The following HTML text is provided to enhance online
readability. Many aspects of typography translate only awkwardly to HTML.
Please use the page image
as the authoritative form to ensure accuracy.
Bioavailability of Contaminants in Soils and Sediments: Processes, Tools, and Applications
TABLE 1-1 Definitions of “Bioavailability” and Related Terms
A chemical element is bioavailable if it is present as, or can be transformed readily to, the free-ion species, if it can move to plant roots on a time scale that is relevant to plant growth and development, and if, once absorbed by the root, it affects the life cycle of the plant.
Generally used to describe the extent and rate of absorption for a xenobiotic which enters the systemic circulation in the unaltered (parent) form from the applied (exposure) site.
Hrudy et al., 1996
The availability of a chemical to an animal, plant, or microorganism. It may be assayed by measurement of uptake, toxicity or biodegradability.
Linz and Nakles, 1997
A concept that describes the ability of a chemical to interact with living organisms.
The accessibility of contaminants to microbes from the standpoint of their metabolism, their ability to grow on these chemicals, to change cellular physiology, and perhaps modulation of genetic response.
Sayler et al., 1998
A measure of the fraction of the chemical(s) of concern in environmental media that is accessible to an organism for absorption.
A measure of the potential for entry into ecological or human receptors. It is specific to the receptor, the route of entry, time of exposure, and the matrix containing the contaminant.
Anderson et al., 1999
The extent to which a substance can be absorbed by a living organism and can cause an adverse physiological or toxicological response.
Battelle and Exponent, 2000

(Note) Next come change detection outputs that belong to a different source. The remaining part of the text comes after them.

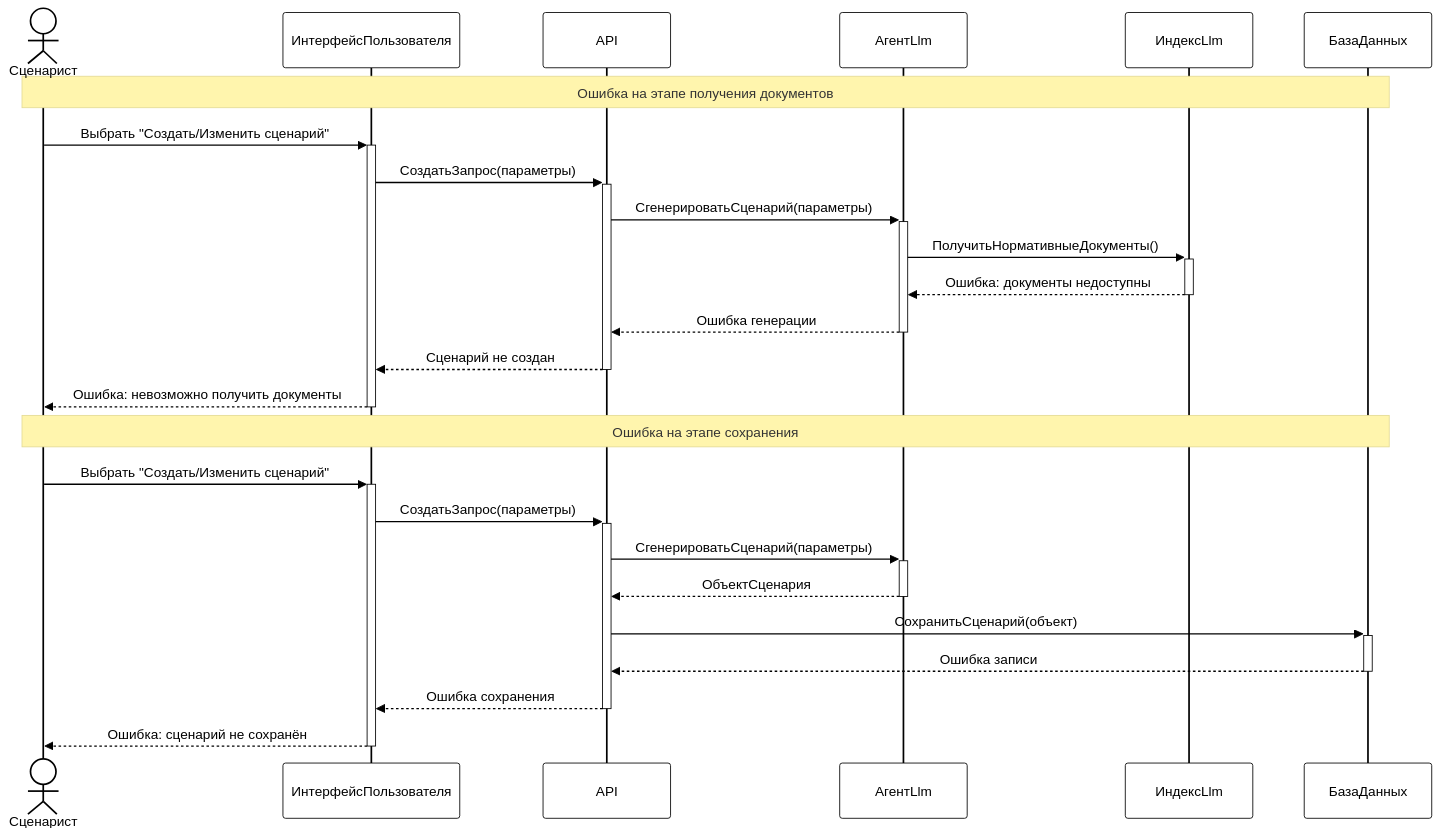
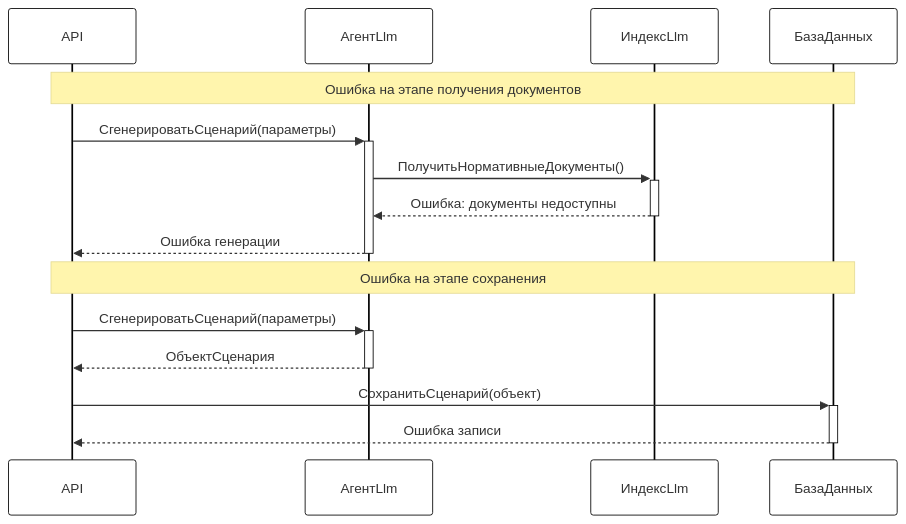
One commit to CHSU-scenarAIst/diagrammy changed the second of 6 diagrams in Пакет Обработка эмбеддингов/Диаграмма последовательностей взаимодействия объектов классов.md. Above: the diagram before and after it, drawn with Mermaid. The commit also changed other lines of this file and 8 other files, not shown here.

````diff
--- a/Пакет Обработка эмбеддингов/Диаграмма последовательностей взаимодействия объектов классов.md
+++ b/Пакет Обработка эмбеддингов/Диаграмма последовательностей взаимодействия объектов классов.md
@@ -40,48 +32,28 @@
 ```mermaid
 %%{init: {
   'theme': 'base',
   'themeVariables': {
     'primaryColor': '#fff',
     'primaryBorderColor': '#000',
-    'lineColor': '#000',
-    'tertiaryColor': '#fff',
-    'edgeColor': '#000',
-    'fontFamily': 'arial',
     'fontSize': '16px',
-    'signalColor': '#000',
-    'signalTextColor': '#000',
-    'actorTextColor': '#000',
-    'actorLineColor': '#000',
-    'labelTextColor': '#000',
-    'activationBorderColor': '#000',
-    'activationBackgroundColor': '#000'
+    'activationBorderColor': '#000'
   }
 }}%%
 sequenceDiagram
-    actor User as Сценарист
-    participant UI as ИнтерфейсПользователя
     participant Controller as API
     participant AI as АгентLlm
     participant KB as ИндексLlm
     participant Storage as БазаДанных
 
-    Note over User,Storage: Ошибка на этапе получения документов
-    User->>+UI: Выбрать "Создать/Изменить сценарий"
-    UI->>+Controller: СоздатьЗапрос(параметры)
+    Note over Controller,Storage: Ошибка на этапе получения документов
     Controller->>+AI: СгенерироватьСценарий(параметры)
     AI->>+KB: ПолучитьНормативныеДокументы()
     KB-->>-AI: Ошибка: документы недоступны
     AI-->>-Controller: Ошибка генерации
-    Controller-->>-UI: Сценарий не создан
-    UI-->>-User: Ошибка: невозможно получить документы
 
-    Note over User,Storage: Ошибка на этапе сохранения
-    User->>+UI: Выбрать "Создать/Изменить сценарий"
-    UI->>+Controller: СоздатьЗапрос(параметры)
+    Note over Controller,Storage: Ошибка на этапе сохранения
     Controller->>+AI: СгенерироватьСценарий(параметры)
     AI-->>-Controller: ОбъектСценария
     Controller->>+Storage: СохранитьСценарий(объект)
     Storage-->>-Controller: Ошибка записи
-    Controller-->>-UI: Ошибка сохранения
-    UI-->>-User: Ошибка: сценарий не сохранён
 ```
````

Bioavailable: For chemicals, the state of being potentially available for biological uptake by an aquatic organism when that organism is processing or encountering a given environmental medium (e.g., the chemicals that can be extracted by the gills from water as it passes through the respiratory cavity or the chemicals that are absorbed by internal membranes as the organism moves through or ingests sediment). In water, a chemical can exist in three different forms that affect availability to organisms: (1) dissolved, (2) sorbed to biotic or abiotic components and suspended in the water column or deposited on the bottom, and (3) incorporated (accumulated) into the organisms.
The fraction of an administered dose that reaches the central (blood) compartment, whether from gastrointestinal tract, skin, or lungs. Bioavailability defined in this manner is commonly referred to as “absolute bioavailability.”